And some advice, as inane and obvious as it sounds, pays off every single time. For example, the advice to use my manners -- that's been pretty useful. Seriously. It has resulted in many a positive result and has helped me inspire colleagues to try a proposed course of action which places them far outside their comfort zone. When I was told that please and thank you are magic words, it was good advice. They hold incredible power to change the attitudes, minds, opinions, and decisions of those around us.

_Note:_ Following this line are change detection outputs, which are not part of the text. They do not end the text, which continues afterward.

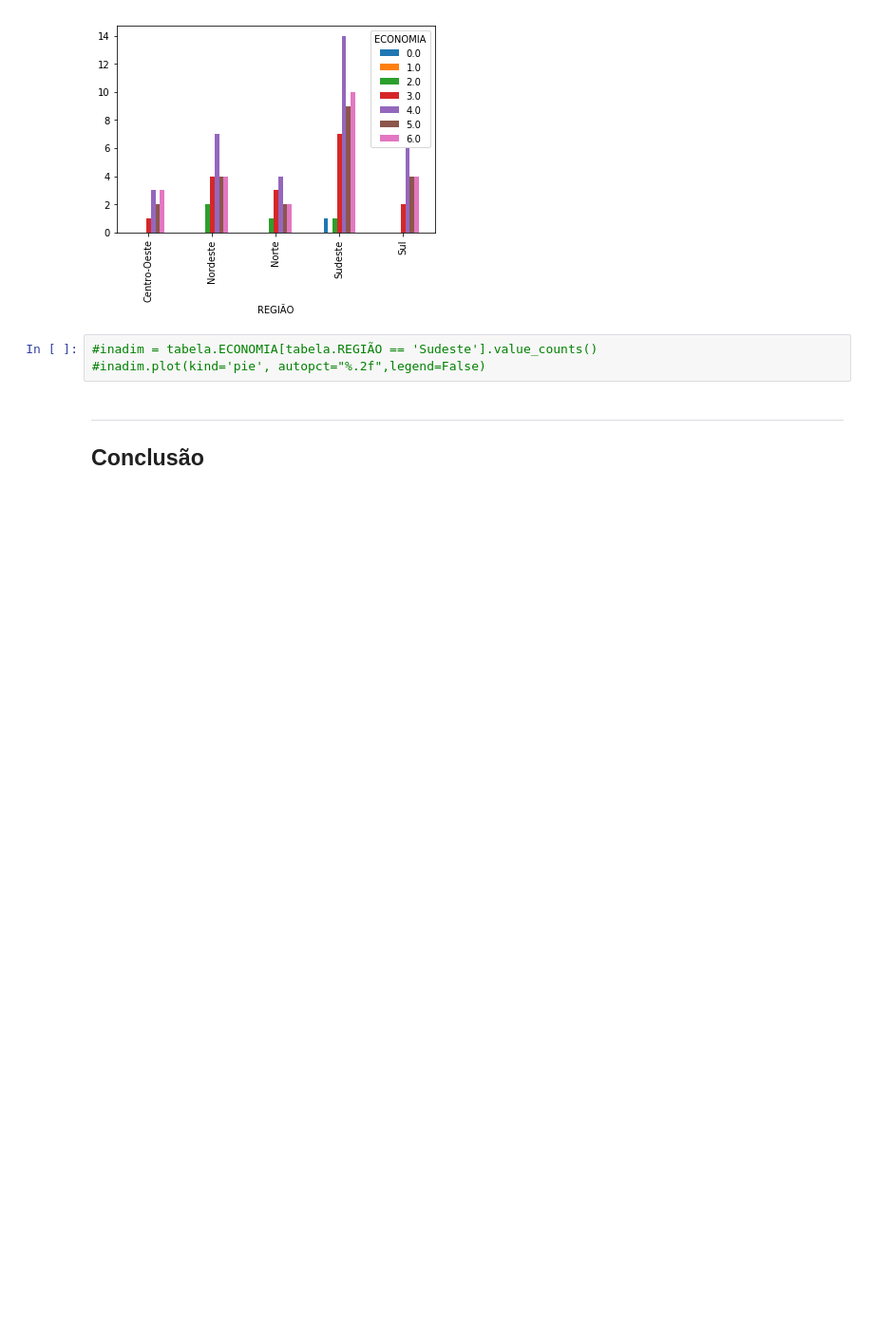
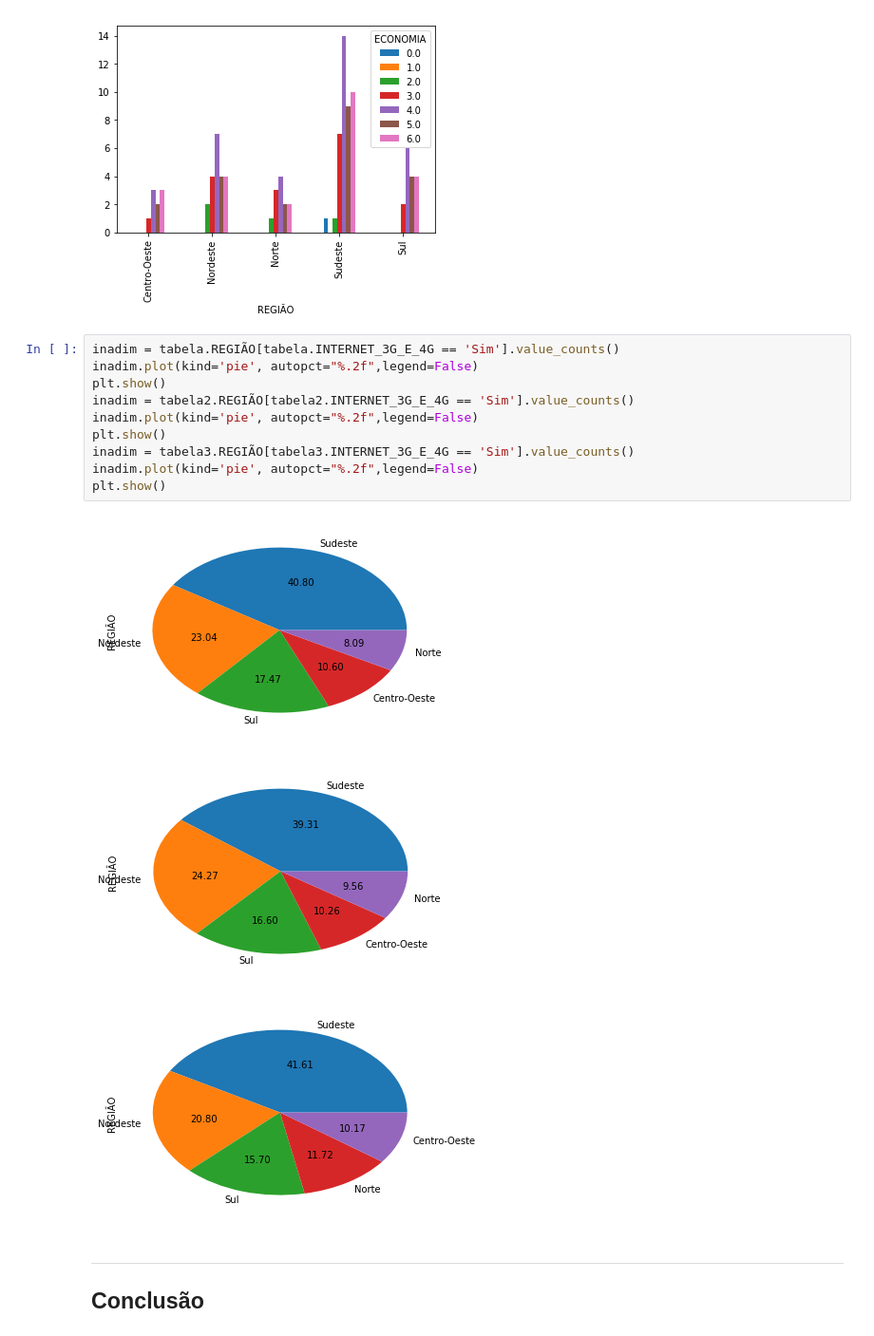
Before and after one commit to TiagoMingossi/CD, a Jupyter notebook: Projeto1 Layout.ipynb, the cells around one changed output. Shown at 95% size. Saved outputs shown, nothing was run; the diff lists cells and outputs as text; blank space fills up the shorter version.

```diff
--- a/Projeto1 Layout.ipynb
+++ b/Projeto1 Layout.ipynb
@@ -294,9 +294,20 @@ ct3.plot(kind='bar')
 [figure]
 [figure]
 [figure]
-# %%
-#inadim = tabela.ECONOMIA[tabela.REGIÃO == 'Sudeste'].value_counts()
-#inadim.plot(kind='pie', autopct="%.2f",legend=False)
+# %%
+inadim = tabela.REGIÃO[tabela.INTERNET_3G_E_4G == 'Sim'].value_counts()
+inadim.plot(kind='pie', autopct="%.2f",legend=False)
+plt.show()
+inadim = tabela2.REGIÃO[tabela2.INTERNET_3G_E_4G == 'Sim'].value_counts()
+inadim.plot(kind='pie', autopct="%.2f",legend=False)
+plt.show()
+inadim = tabela3.REGIÃO[tabela3.INTERNET_3G_E_4G == 'Sim'].value_counts()
+inadim.plot(kind='pie', autopct="%.2f",legend=False)
+plt.show()
+# %% [output]
+[figure, added]
+[figure, added]
+[figure, added]
 # %% [markdown]
 ___
 ## Conclusão
```
Also changed, not shown: parts of 1 cell of this notebook.
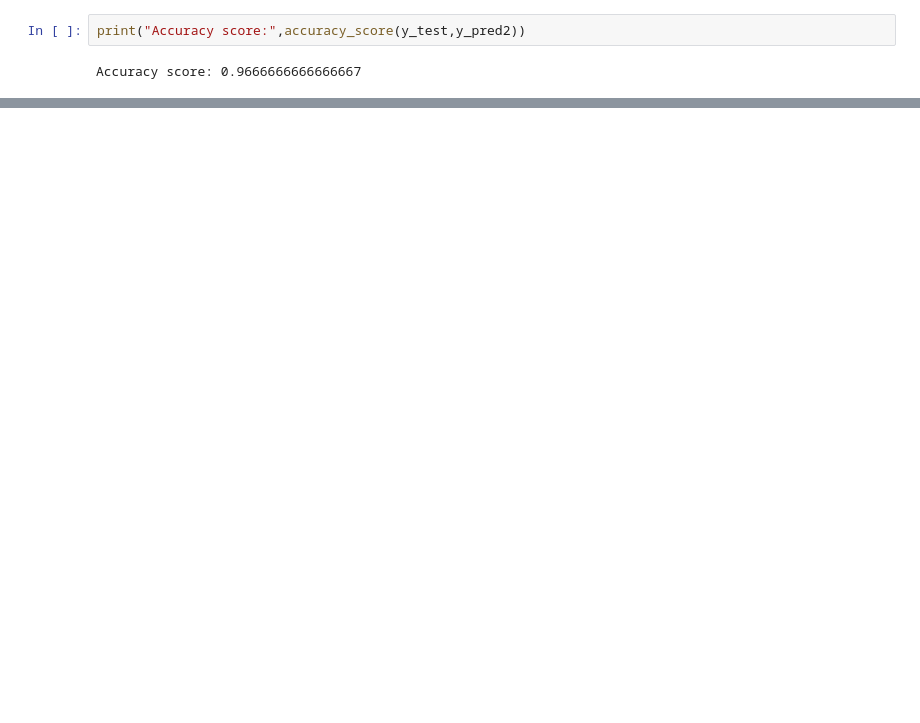
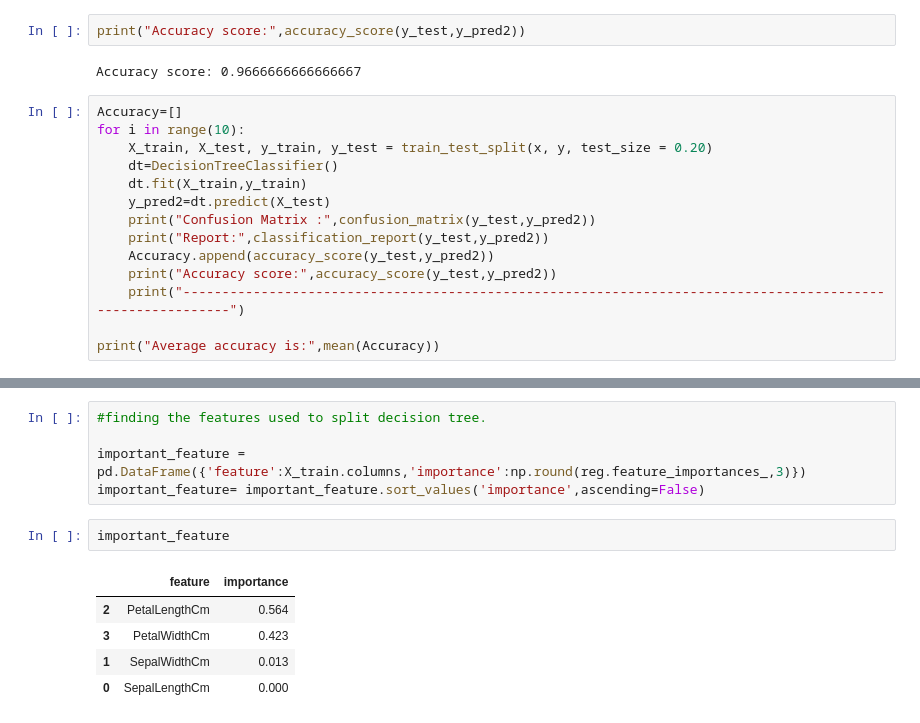
Before and after one commit to ShivaniParekh/Predicting-species-class-of-a-Flower-using-Decision-Tree, a Jupyter notebook: Task2_Decision_Tree_SparksFoundation.ipynb, the cells around one changed output, grey strips where cells are left out. Drawn from its saved outputs; the diff is of its cells as text; blank space fills up the shorter version.

```diff
--- a/Task2_Decision_Tree_SparksFoundation.ipynb
+++ b/Task2_Decision_Tree_SparksFoundation.ipynb
@@ -120,3 +141,17 @@ Iris-versicolor       1.00      0.89      0.94         9
 print("Accuracy score:",accuracy_score(y_test,y_pred2))
 # %% [output]
 Accuracy score: 0.9666666666666667
+# %%
+Accuracy=[]
+for i in range(10):
+    X_train, X_test, y_train, y_test = train_test_split(x, y, test_size = 0.20)
+    dt=DecisionTreeClassifier()
+    dt.fit(X_train,y_train)
+    y_pred2=dt.predict(X_test)
+    print("Confusion Matrix :",confusion_matrix(y_test,y_pred2))
+    print("Report:",classification_report(y_test,y_pred2))
+    Accuracy.append(accuracy_score(y_test,y_pred2))
+    print("Accuracy score:",accuracy_score(y_test,y_pred2))
+    print("-----------------------------------------------------------------------------------------------------------")
+
+print("Average accuracy is:",mean(Accuracy))
@@ -122,0 +176,13 @@ Accuracy score: 0.9666666666666667
+# %%
+#finding the features used to split decision tree.
+
+important_feature = pd.DataFrame({'feature':X_train.columns,'importance':np.round(reg.feature_importances_,3)})
+important_feature= important_feature.sort_values('importance',ascending=False)
+# %%
+important_feature
+# %% [output]
+|  | feature | importance |
+| 2 | PetalLengthCm | 0.564 |
+| 3 | PetalWidthCm | 0.423 |
+| 1 | SepalWidthCm | 0.013 |
+| 0 | SepalLengthCm | 0.000 |
```
Also changed, not shown: parts of 22 cells of this notebook.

But when I consider what it is that I come back to time and again when I am in the midst of a struggle, whether it is in my personal or professional life, it would have to be the words of my great-grandmother, Zelma Carder. She was a larger-than-life figure of my childhood who walked straight out of a Zane Grey Western novel and into my life. She'd lived this incredibly difficult but exciting life. She homesteaded in the barren, windswept prairies of northern New Mexico in the 1800's, survived the Dust Bowl years despite losing almost everything she owned except for a grand piano (which now sits in our living room). She traveled in a conestoga wagon (with her grand piano in tow) to live as a migrant worker, picking cotton alongside her husband and children to survive the desperate years after the Great Depression. She learned to carry the heartbreak of burying several of her family, including her own child, during a flu epidemic in the early 1900's. She crocheted rugs out of bread bags and turned butter tubs into the most wonderful doll beds filled with satin beds hand stitched from old night gowns and covered with colorful crocheted skirts. She was a true pioneer of sustainability, the ultimate conservationist. The stories she told me were the things of grand novels, and she was, by far, the strongest, bravest, fiercest, most stubborn woman I've ever known.
While visiting her when I was maybe six or seven-years-old, she scolded me for crying after losing a game to her. I had no idea at the time that her words would ring in my ears every time I faced a situation where I felt I was being treated unfairly or had an uphill battle to reach my goal. As I sat in my chair across from her, trying to swallow my tears, she said, "No one in this life is going to feel sorry for you. If you sit there feeling sorry for yourself, you just decided to give up on yourself. And then you're the loser, not because of anyone else, but because of yourself. If you're going to play, do it because you love the game. And then when you win, you can celebrate, but even when you lose, you'll still be the winner because you got to play the game you love."
Especially now as I serve as CEO of a startup, her words spur me to grow, be courageous and focus on the vision of the future I know is possible. While our team deploys and refines our technology that is impacting the lives of others and has the potential of impacting lives across the glove, I know I'm in this game because I love it. But on the hard days, when everything goes wrong, my great-grandmother's words remind me that it's up to me to dig deep, toughen up and find the courage to brush off the disappointment and push forward to the next pinnacle where the view of the future is clearly visible once again.
This blog post is part of a series for HuffPost Icon Next, entitled 'The Best Piece of Advice I've Ever Received For Achieving My Career Goals.' To see all the other posts in the series, click here. To contribute, submit your 500 - 800 word blogpost to email@example.com.